Copy the entries word for word. Keep the pictures out.

# Record set
-- Opening Marker --
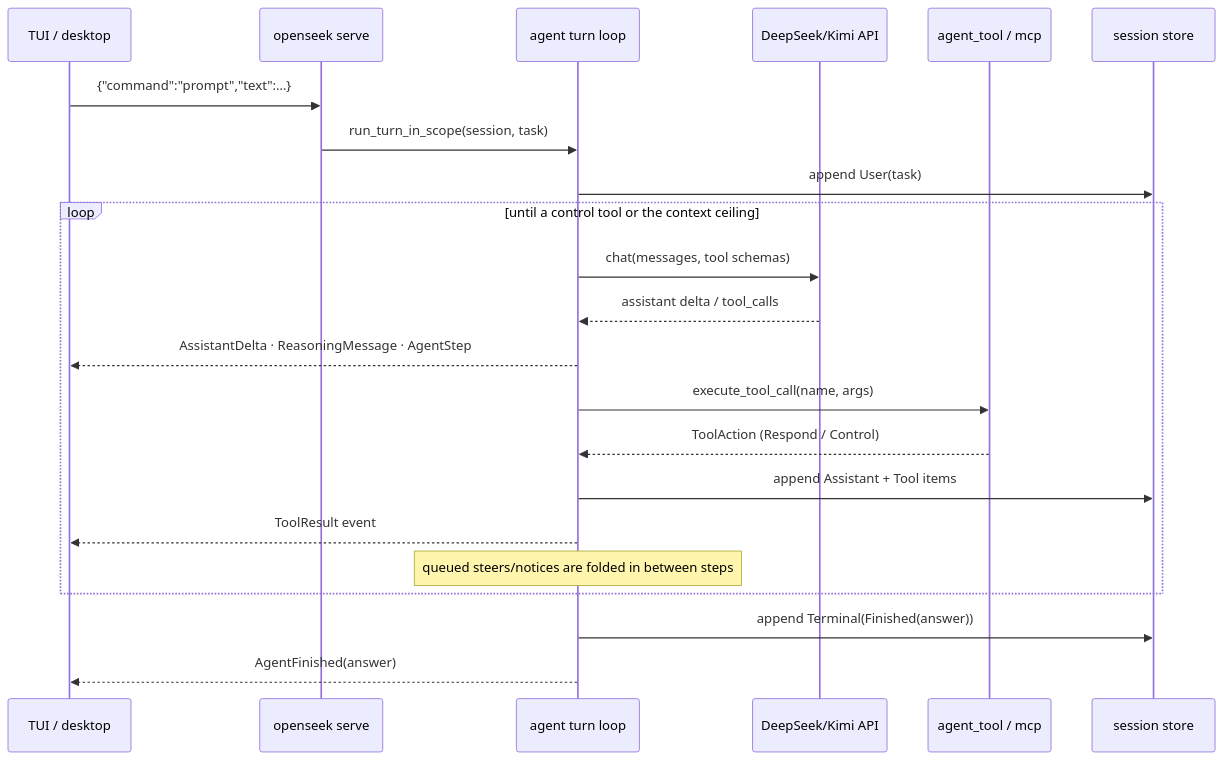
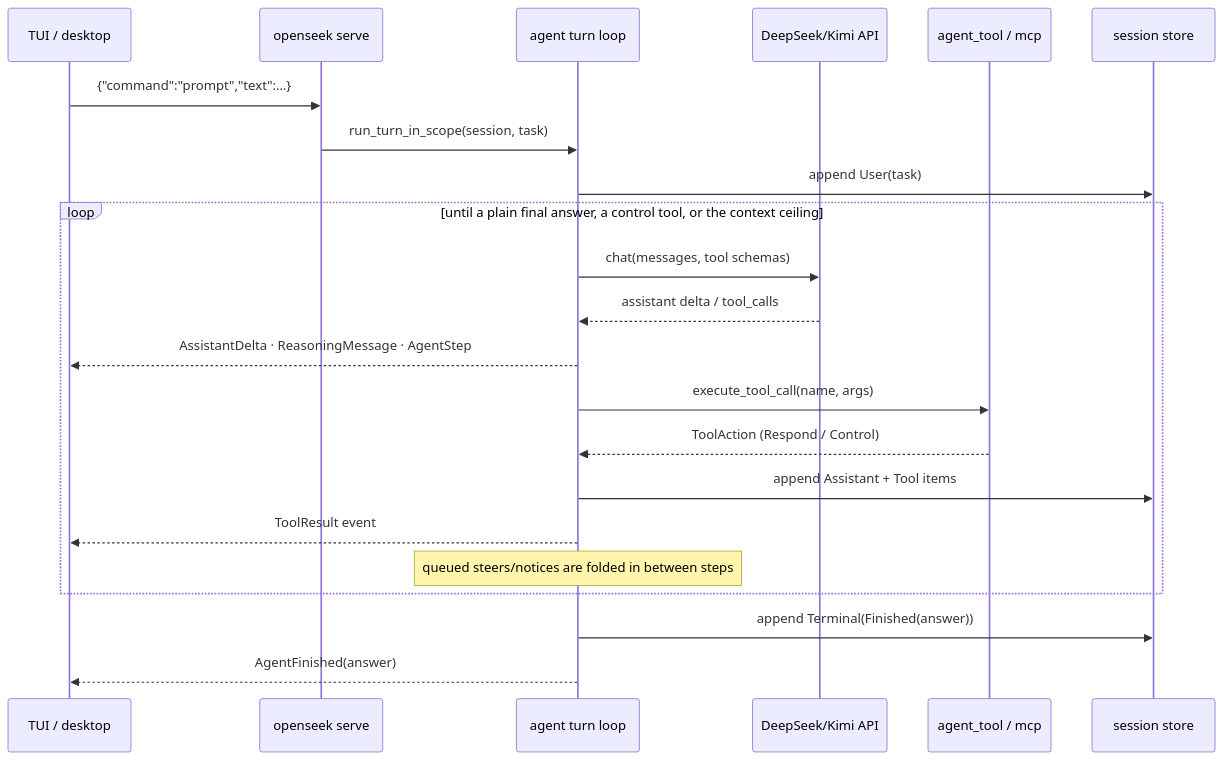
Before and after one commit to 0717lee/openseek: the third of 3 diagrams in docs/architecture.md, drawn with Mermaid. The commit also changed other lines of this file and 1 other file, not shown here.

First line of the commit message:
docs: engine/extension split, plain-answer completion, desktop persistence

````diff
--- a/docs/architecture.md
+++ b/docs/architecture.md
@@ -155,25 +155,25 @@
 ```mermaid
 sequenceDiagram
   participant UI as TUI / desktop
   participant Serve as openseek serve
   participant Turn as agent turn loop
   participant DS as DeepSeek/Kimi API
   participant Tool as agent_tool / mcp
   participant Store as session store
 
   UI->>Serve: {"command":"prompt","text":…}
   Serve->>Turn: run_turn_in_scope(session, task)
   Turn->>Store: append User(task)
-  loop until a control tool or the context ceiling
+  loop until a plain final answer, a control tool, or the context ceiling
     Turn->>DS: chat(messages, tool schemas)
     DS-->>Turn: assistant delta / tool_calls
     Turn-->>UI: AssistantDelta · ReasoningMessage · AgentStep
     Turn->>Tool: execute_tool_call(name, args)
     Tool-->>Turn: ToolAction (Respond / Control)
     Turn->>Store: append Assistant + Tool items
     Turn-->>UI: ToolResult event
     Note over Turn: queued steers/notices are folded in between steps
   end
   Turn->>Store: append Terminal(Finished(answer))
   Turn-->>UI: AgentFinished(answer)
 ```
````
-- Closing Marker --
# Response area
Before and after one commit to 0717lee/openseek: the third of 3 diagrams in docs/architecture.md, drawn with Mermaid. The commit also changed other lines of this file and 1 other file, not shown here.

First line of the commit message:
docs: engine/extension split, plain-answer completion, desktop persistence

````diff
--- a/docs/architecture.md
+++ b/docs/architecture.md
@@ -155,25 +155,25 @@
 ```mermaid
 sequenceDiagram
   participant UI as TUI / desktop
   participant Serve as openseek serve
   participant Turn as agent turn loop
   participant DS as DeepSeek/Kimi API
   participant Tool as agent_tool / mcp
   participant Store as session store
 
   UI->>Serve: {"command":"prompt","text":…}
   Serve->>Turn: run_turn_in_scope(session, task)
   Turn->>Store: append User(task)
-  loop until a control tool or the context ceiling
+  loop until a plain final answer, a control tool, or the context ceiling
     Turn->>DS: chat(messages, tool schemas)
     DS-->>Turn: assistant delta / tool_calls
     Turn-->>UI: AssistantDelta · ReasoningMessage · AgentStep
     Turn->>Tool: execute_tool_call(name, args)
     Tool-->>Turn: ToolAction (Respond / Control)
     Turn->>Store: append Assistant + Tool items
     Turn-->>UI: ToolResult event
     Note over Turn: queued steers/notices are folded in between steps
   end
   Turn->>Store: append Terminal(Finished(answer))
   Turn-->>UI: AgentFinished(answer)
 ```
````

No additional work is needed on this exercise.